| WORK REQUEST |
Scan the records below. List lines holding "TFFIF".
*** Begin section ***
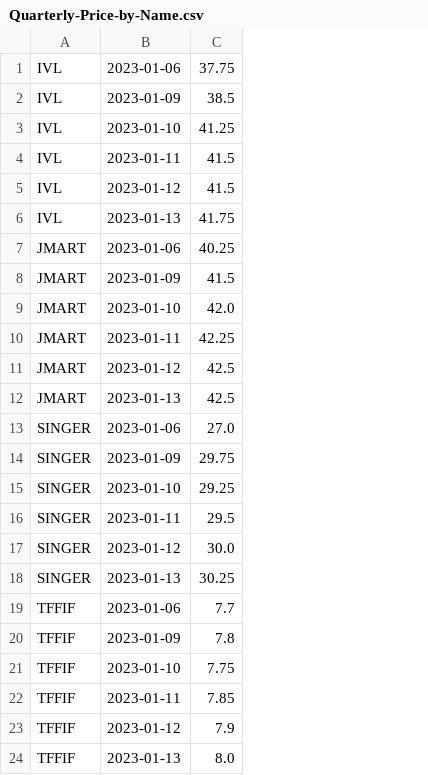
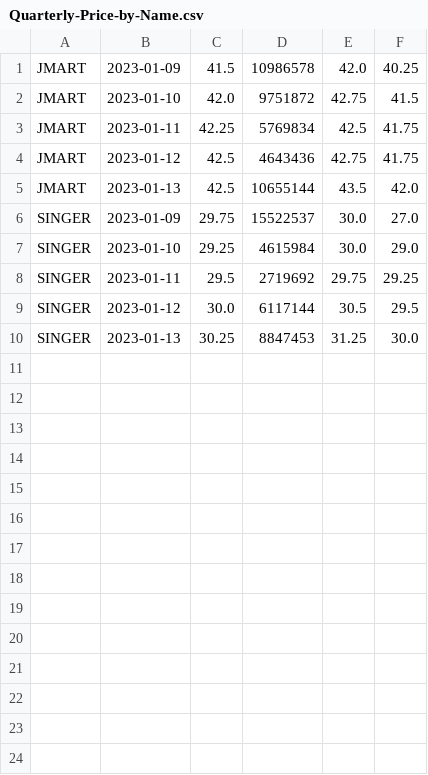
Before and after one commit to santimcs/A7, a CSV file: Data/Quarterly-Price-by-Name.csv, drawn as a sheet; removed rows and columns are numbered as before the commit, all else as after; the diff names each change by its address in the sheet, - before the commit and + after, or states it on an @@ line.

```diff
--- a/Data/Quarterly-Price-by-Name.csv
+++ b/Data/Quarterly-Price-by-Name.csv
+column D, rows 1-10: 10986578 | 9751872 | 5769834 | 4643436 | 10655144 | 15522537 | 4615984 | 2719692 | 6117144 | 8847453
+column E, rows 1-10: 42.0 | 42.75 | 42.5 | 42.75 | 43.5 | 30.0 | 30.0 | 29.75 | 30.5 | 31.25
+column F, rows 1-10: 40.25 | 41.5 | 41.75 | 41.75 | 42.0 | 27.0 | 29.0 | 29.25 | 29.5 | 30.0
-row 1: IVL | 2023-01-06 | 37.75
-row 2: IVL | 2023-01-09 | 38.5
-row 3: IVL | 2023-01-10 | 41.25
-row 4: IVL | 2023-01-11 | 41.5
-row 5: IVL | 2023-01-12 | 41.5
-row 6: IVL | 2023-01-13 | 41.75
-row 7: JMART | 2023-01-06 | 40.25
-row 13: SINGER | 2023-01-06 | 27.0
-row 19: TFFIF | 2023-01-06 | 7.7
-row 20: TFFIF | 2023-01-09 | 7.8
-row 21: TFFIF | 2023-01-10 | 7.75
-row 22: TFFIF | 2023-01-11 | 7.85
-row 23: TFFIF | 2023-01-12 | 7.9
-row 24: TFFIF | 2023-01-13 | 8.0
```
Also changed, not shown: CSV/summary.csv, 6 other files.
*** End section ***
| REPLY |
-row 19: TFFIF | 2023-01-06 | 7.7
-row 20: TFFIF | 2023-01-09 | 7.8
-row 21: TFFIF | 2023-01-10 | 7.75
-row 22: TFFIF | 2023-01-11 | 7.85
-row 23: TFFIF | 2023-01-12 | 7.9
-row 24: TFFIF | 2023-01-13 | 8.0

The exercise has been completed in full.